• Raw data:
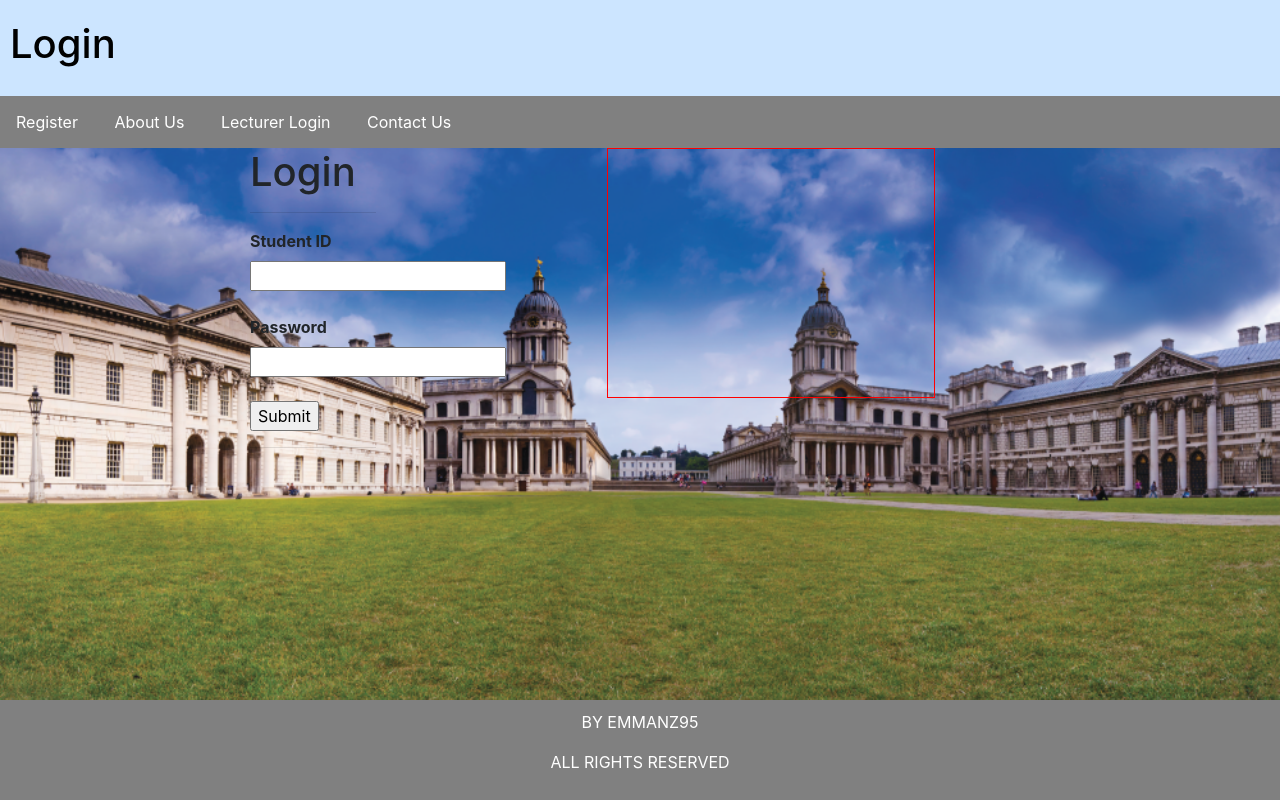
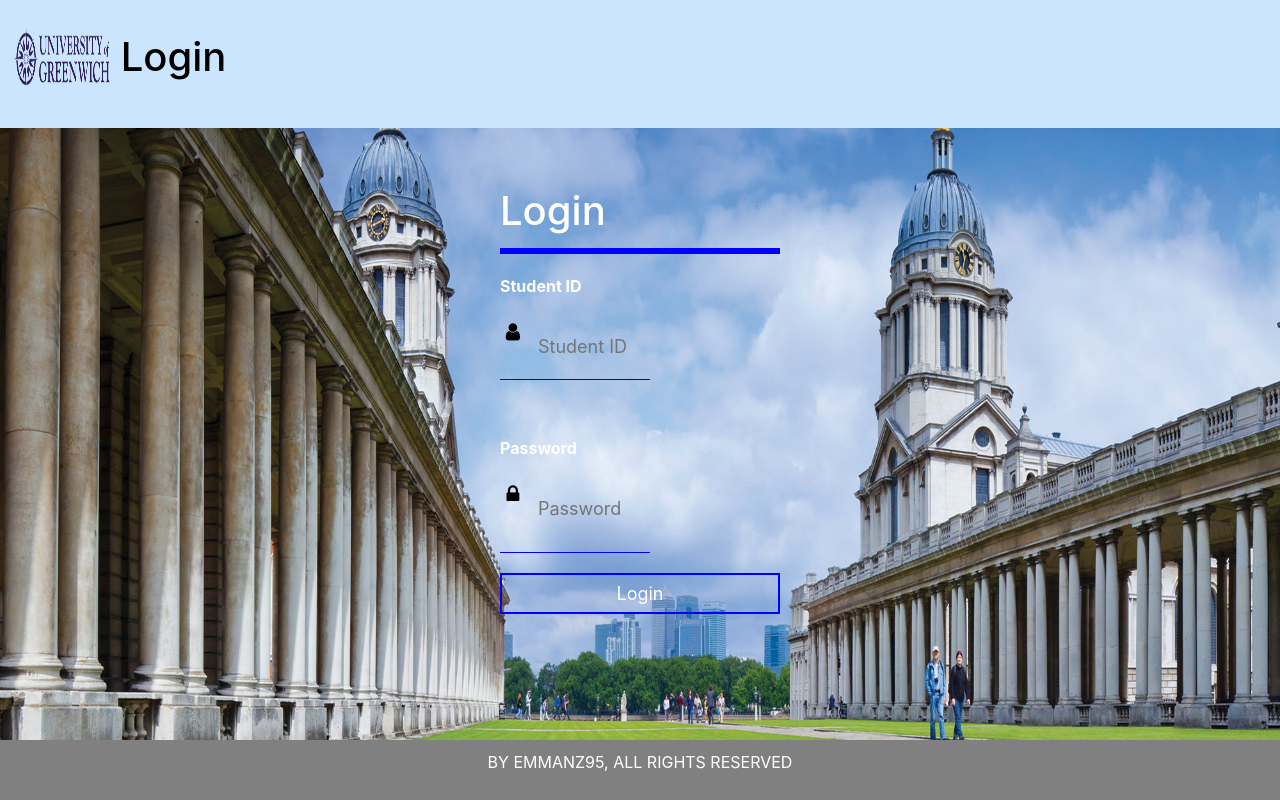
Before and after one commit to EmmanuelOkuchukwu/student-app-project, a PHP site: page /login.php in a window 1280 px wide; the page is wider, and only the part inside the window is pictured. Run offline with PHP 8.4, Linux system fonts and the light colour scheme; some libraries are stand-ins or nearby versions.

Commit message:
Huge Update to the system.

```diff
--- a/aboutus.php
+++ b/aboutus.php
@@ -3,7 +3,7 @@
     <head>
         <title>About</title>
         <link rel="stylesheet" href="https://maxcdn.bootstrapcdn.com/bootstrap/4.3.1/css/bootstrap.min.css">
-        <link rel="stylesheet" href="main.css">
+        <link rel="stylesheet" href="newmain.css">
     </head>
     <body>
     <div class="heading">About Peer Assessment</div>
--- a/dashboard.php
+++ b/dashboard.php
@@ -47,7 +47,7 @@
    <head>
       <title>Welcome <?php echo $_SESSION["stuid"]; ?></title>
       <link rel="stylesheet" href="https://maxcdn.bootstrapcdn.com/bootstrap/4.3.1/css/bootstrap.min.css">
-      <link rel="stylesheet" href="main.css">
+      <link rel="stylesheet" href="newmain.css">
    </head>
    <body>
      <div class="heading">
--- a/lecturerlogin.php
+++ b/lecturerlogin.php
@@ -40,7 +40,7 @@
         <title>Home</title>
         <meta charset="UTF-8">
         <link rel="stylesheet" href="https://maxcdn.bootstrapcdn.com/bootstrap/4.3.1/css/bootstrap.min.css">
-        <link rel="stylesheet" href="main.css">
+        <link rel="stylesheet" href="newmain.css">
     </head>
     <body>
         <div class="heading">
--- a/login.php
+++ b/login.php
@@ -49,48 +49,53 @@
         <title>Home</title>
         <meta charset="UTF-8">
         <link rel="stylesheet" href="https://maxcdn.bootstrapcdn.com/bootstrap/4.3.1/css/bootstrap.min.css">
-        <link rel="stylesheet" href="main.css">
+        <link rel="stylesheet" href="newmain.css">
     </head>
     <body>
-        <div class="heading">
-            <h1>Login</h1>
+        <div class="user-heading">
+            <h1><img src="images/HEIGRELHS.png" width="100" height="100">&nbsp;Login</h1>
         </div>
-        <nav>
+        <!-- <nav>
             <ul>
                 <li><a href="register.php">Register</a></li>
                 <li><a href="aboutus.php">About Us</a></li>
                 <li><a href="lecturerlogin.php">Lecturer Login</a></li>
                 <li><a href="#">Contact Us</a></li>
             </ul>
-        </nav>
-<div class="row">
+        </nav>        -->
     <form action="login.php" method="POST">
         <div class="container">
             <div class="row">
-                <div class="col-sm-3">
-                    <h1>Login</h1>
-                    <hr>
-                    <label for="student_id"><b>Student ID</b></label>
-                    <input type="text" name="student_id">
-                    <br/>
-                    <br/>
+                <div class="login-box">
+                <h1>Login</h1>
+                <div class="label">
+                    <label for="student_id"><b>Student ID</b></label><br>
+                </div>
+                <div class="textbox">
+                    <i class="fa fa-user" aria-hidden="true"></i>
+                    <input type="text" placeholder="Student ID" name="student_id">
+                </div>
+                <br/><br/>
+                <div class="label">
                     <label for="password"><b>Password</b></label><br>
-                    <input type="password" name="password"><br><br>
-                    <input type="submit">
-                    <hr>
                 </div>
+                <div class="textbox">
+                    <i class="fa fa-lock" aria-hidden="true"></i>
+                    <input type="password" placeholder="Password" name="password"><br><br>
+                </div>
+                <input class="button" type="submit" value="Login">
+                </div>
+                <hr>
             </div>
         </div>
     </form>
-    <div class="container-left">
+    <!-- <div class="container-left">
 
-    </div>
-</div>
+    </div> -->
 
 
 <footer>
-    <p>By emmanz95</p>
-    <p>All rights reserved</p>
+    <p>By emmanz95, All rights reserved</p>
 </footer>
 
     </body>
--- a/main.css
+++ b/newmain.css
@@ -7,25 +7,37 @@
     Created on : 29-Oct-2019, 19:46:40
     Author     : Emmanuel
 */
+@import "https://maxcdn.bootstrapcdn.com/font-awesome/4.6.3/css/font-awesome.min.css";
+
 * {
     box-sizing: border-box;
 }
 
 body {
     margin: 0;
-    background-image: url('images/GREENWICH-MAIN.png');
+    background-image: url('images/greenwich-uni.jpg');
     background-repeat: no-repeat;
     background-attachment: fixed;
     background-size: 100% 100%;
 }
 
 .heading {
-    padding: 20px 10px;
+    padding: 10px 10px;
     width: 100%;
     background-color: #cce5ff;
 }
 
 .heading h1 {
+    text-align: left;
+    color: black;
+}
+
+.user-heading {
+    padding: 10px 10px;
+    width: 100%;
+    background-color: #cce5ff;
+}
+.user-heading h1 {
     text-align: left;
     color: black;
 }
@@ -75,17 +87,71 @@
     height: 50px;
 }
 
+.login-box {
+    position: absolute;
+    top: 50%;
+    left: 50%;
+    width: 280px;
+    transform: translate(-50%, -50%);
+    color: white;
+}
+
+.login-box h1 {
+    font-size: 40px;
+    border-bottom: 6px solid blue;
+    margin-bottom: 20px;
+    padding: 13px 0;
+    color: white;
+}
+
+.textbox {
+    width: 150px;
+    overflow: hidden;
+    font-size: 20px;
+    padding: 8px 0;
+    margin: 8px 0;
+    border-bottom: 1px solid blue;
+}
+.textbox i {
+    width: 26px;
+    float: left;
+    text-align: center;
+    color: black;
+}
+/*.label {
+    color: white;
+}*/
+.textbox input {
+    border: none;
+    outline: none;
+    background: none;
+    color: white;
+    font-size: 18px;
+    width: 100px;
+    float:left;
+    margin: 10px;
+}
+.button {
+    width: 100%;
+    background: none;
+    border: 2px solid blue;
+    color: white;
+    padding: 5px;
+    font-size: 18px;
+    cursor: pointer;
+    margin: 12px 0;
+}
 /*###################################################Login Page#############################################################*/
 
 .left-content {
-    height: 500px;
-    background-color: aqua;
+    height: 400px;
+    background-color: lightgrey;
     text-align: center;
 }
 
 .right-content {
-    height: 500px;
-    background-color: beige;
+    height: 400px;
+    background-color: lightgrey;
 }
 
 .box-1 {
@@ -115,11 +181,10 @@
 /*######################################################Footer##############################################################*/
 
 footer {
-    position: fixed;
+    position: absolute;
     bottom: 0;
     background-color: gray;
     width:100%;
-    /* height:100px; */
     padding: 10px 10px;
 }
 
--- a/register.php
+++ b/register.php
@@ -15,7 +15,7 @@
     return false;
 }
 
-
+//
 function has_max_group_reached($db, $group_no)
 {
     $query = mysqli_query($db,"select * from students where group_no = $group_no");
@@ -91,7 +91,7 @@
         <title>Register</title>
         <meta charset="UTF-8">
         <link rel="stylesheet" href="https://maxcdn.bootstrapcdn.com/bootstrap/4.3.1/css/bootstrap.min.css">
-        <link rel="stylesheet" href="main.css">
+        <link rel="stylesheet" href="newmain.css">
     </head>
 
     <body>
@@ -127,6 +127,7 @@
 
                 <!-- <input type="text" name="group_no"> -->
 
+
                 <select name="group_no">
                     <option value="1">1</option>
                     <option value="2">2</option>
--- a/student-rate.php
+++ b/student-rate.php
@@ -50,7 +50,7 @@
     <head>
         <title>Rate Student</title>
         <link rel="stylesheet" href="https://maxcdn.bootstrapcdn.com/bootstrap/4.3.1/css/bootstrap.min.css">
-        <link rel="stylesheet" href="main.css">
+      <link rel="stylesheet" href="newmain.css">
     </head>
     <body>
         <div class="heading">
```
Also changed, not shown: lecturerDashboard.php (+0 -8 lines), images/HEIGRELHS.png (added), images/UoGCMYK.png (added), images/greenwich-uni.jpg (added).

• What is needed: Reproduce all the records verbatim, excluding images.

• Written response:
Before and after one commit to EmmanuelOkuchukwu/student-app-project, a PHP site: page /login.php in a window 1280 px wide; the page is wider, and only the part inside the window is pictured. Run offline with PHP 8.4, Linux system fonts and the light colour scheme; some libraries are stand-ins or nearby versions.

Commit message:
Huge Update to the system.

```diff
--- a/aboutus.php
+++ b/aboutus.php
@@ -3,7 +3,7 @@
     <head>
         <title>About</title>
         <link rel="stylesheet" href="https://maxcdn.bootstrapcdn.com/bootstrap/4.3.1/css/bootstrap.min.css">
-        <link rel="stylesheet" href="main.css">
+        <link rel="stylesheet" href="newmain.css">
     </head>
     <body>
     <div class="heading">About Peer Assessment</div>
--- a/dashboard.php
+++ b/dashboard.php
@@ -47,7 +47,7 @@
    <head>
       <title>Welcome <?php echo $_SESSION["stuid"]; ?></title>
       <link rel="stylesheet" href="https://maxcdn.bootstrapcdn.com/bootstrap/4.3.1/css/bootstrap.min.css">
-      <link rel="stylesheet" href="main.css">
+      <link rel="stylesheet" href="newmain.css">
    </head>
    <body>
      <div class="heading">
--- a/lecturerlogin.php
+++ b/lecturerlogin.php
@@ -40,7 +40,7 @@
         <title>Home</title>
         <meta charset="UTF-8">
         <link rel="stylesheet" href="https://maxcdn.bootstrapcdn.com/bootstrap/4.3.1/css/bootstrap.min.css">
-        <link rel="stylesheet" href="main.css">
+        <link rel="stylesheet" href="newmain.css">
     </head>
     <body>
         <div class="heading">
--- a/login.php
+++ b/login.php
@@ -49,48 +49,53 @@
         <title>Home</title>
         <meta charset="UTF-8">
         <link rel="stylesheet" href="https://maxcdn.bootstrapcdn.com/bootstrap/4.3.1/css/bootstrap.min.css">
-        <link rel="stylesheet" href="main.css">
+        <link rel="stylesheet" href="newmain.css">
     </head>
     <body>
-        <div class="heading">
-            <h1>Login</h1>
+        <div class="user-heading">
+            <h1><img src="images/HEIGRELHS.png" width="100" height="100">&nbsp;Login</h1>
         </div>
-        <nav>
+        <!-- <nav>
             <ul>
                 <li><a href="register.php">Register</a></li>
                 <li><a href="aboutus.php">About Us</a></li>
                 <li><a href="lecturerlogin.php">Lecturer Login</a></li>
                 <li><a href="#">Contact Us</a></li>
             </ul>
-        </nav>
-<div class="row">
+        </nav>        -->
     <form action="login.php" method="POST">
         <div class="container">
             <div class="row">
-                <div class="col-sm-3">
-                    <h1>Login</h1>
-                    <hr>
-                    <label for="student_id"><b>Student ID</b></label>
-                    <input type="text" name="student_id">
-                    <br/>
-                    <br/>
+                <div class="login-box">
+                <h1>Login</h1>
+                <div class="label">
+                    <label for="student_id"><b>Student ID</b></label><br>
+                </div>
+                <div class="textbox">
+                    <i class="fa fa-user" aria-hidden="true"></i>
+                    <input type="text" placeholder="Student ID" name="student_id">
+                </div>
+                <br/><br/>
+                <div class="label">
                     <label for="password"><b>Password</b></label><br>
-                    <input type="password" name="password"><br><br>
-                    <input type="submit">
-                    <hr>
                 </div>
+                <div class="textbox">
+                    <i class="fa fa-lock" aria-hidden="true"></i>
+                    <input type="password" placeholder="Password" name="password"><br><br>
+                </div>
+                <input class="button" type="submit" value="Login">
+                </div>
+                <hr>
             </div>
         </div>
     </form>
-    <div class="container-left">
+    <!-- <div class="container-left">
 
-    </div>
-</div>
+    </div> -->
 
 
 <footer>
-    <p>By emmanz95</p>
-    <p>All rights reserved</p>
+    <p>By emmanz95, All rights reserved</p>
 </footer>
 
     </body>
--- a/main.css
+++ b/newmain.css
@@ -7,25 +7,37 @@
     Created on : 29-Oct-2019, 19:46:40
     Author     : Emmanuel
 */
+@import "https://maxcdn.bootstrapcdn.com/font-awesome/4.6.3/css/font-awesome.min.css";
+
 * {
     box-sizing: border-box;
 }
 
 body {
     margin: 0;
-    background-image: url('images/GREENWICH-MAIN.png');
+    background-image: url('images/greenwich-uni.jpg');
     background-repeat: no-repeat;
     background-attachment: fixed;
     background-size: 100% 100%;
 }
 
 .heading {
-    padding: 20px 10px;
+    padding: 10px 10px;
     width: 100%;
     background-color: #cce5ff;
 }
 
 .heading h1 {
+    text-align: left;
+    color: black;
+}
+
+.user-heading {
+    padding: 10px 10px;
+    width: 100%;
+    background-color: #cce5ff;
+}
+.user-heading h1 {
     text-align: left;
     color: black;
 }
@@ -75,17 +87,71 @@
     height: 50px;
 }
 
+.login-box {
+    position: absolute;
+    top: 50%;
+    left: 50%;
+    width: 280px;
+    transform: translate(-50%, -50%);
+    color: white;
+}
+
+.login-box h1 {
+    font-size: 40px;
+    border-bottom: 6px solid blue;
+    margin-bottom: 20px;
+    padding: 13px 0;
+    color: white;
+}
+
+.textbox {
+    width: 150px;
+    overflow: hidden;
+    font-size: 20px;
+    padding: 8px 0;
+    margin: 8px 0;
+    border-bottom: 1px solid blue;
+}
+.textbox i {
+    width: 26px;
+    float: left;
+    text-align: center;
+    color: black;
+}
+/*.label {
+    color: white;
+}*/
+.textbox input {
+    border: none;
+    outline: none;
+    background: none;
+    color: white;
+    font-size: 18px;
+    width: 100px;
+    float:left;
+    margin: 10px;
+}
+.button {
+    width: 100%;
+    background: none;
+    border: 2px solid blue;
+    color: white;
+    padding: 5px;
+    font-size: 18px;
+    cursor: pointer;
+    margin: 12px 0;
+}
 /*###################################################Login Page#############################################################*/
 
 .left-content {
-    height: 500px;
-    background-color: aqua;
+    height: 400px;
+    background-color: lightgrey;
     text-align: center;
 }
 
 .right-content {
-    height: 500px;
-    background-color: beige;
+    height: 400px;
+    background-color: lightgrey;
 }
 
 .box-1 {
@@ -115,11 +181,10 @@
 /*######################################################Footer##############################################################*/
 
 footer {
-    position: fixed;
+    position: absolute;
     bottom: 0;
     background-color: gray;
     width:100%;
-    /* height:100px; */
     padding: 10px 10px;
 }
 
--- a/register.php
+++ b/register.php
@@ -15,7 +15,7 @@
     return false;
 }
 
-
+//
 function has_max_group_reached($db, $group_no)
 {
     $query = mysqli_query($db,"select * from students where group_no = $group_no");
@@ -91,7 +91,7 @@
         <title>Register</title>
         <meta charset="UTF-8">
         <link rel="stylesheet" href="https://maxcdn.bootstrapcdn.com/bootstrap/4.3.1/css/bootstrap.min.css">
-        <link rel="stylesheet" href="main.css">
+        <link rel="stylesheet" href="newmain.css">
     </head>
 
     <body>
@@ -127,6 +127,7 @@
 
                 <!-- <input type="text" name="group_no"> -->
 
+
                 <select name="group_no">
                     <option value="1">1</option>
                     <option value="2">2</option>
--- a/student-rate.php
+++ b/student-rate.php
@@ -50,7 +50,7 @@
     <head>
         <title>Rate Student</title>
         <link rel="stylesheet" href="https://maxcdn.bootstrapcdn.com/bootstrap/4.3.1/css/bootstrap.min.css">
-        <link rel="stylesheet" href="main.css">
+      <link rel="stylesheet" href="newmain.css">
     </head>
     <body>
         <div class="heading">
```
Also changed, not shown: lecturerDashboard.php (+0 -8 lines), images/HEIGRELHS.png (added), images/UoGCMYK.png (added), images/greenwich-uni.jpg (added).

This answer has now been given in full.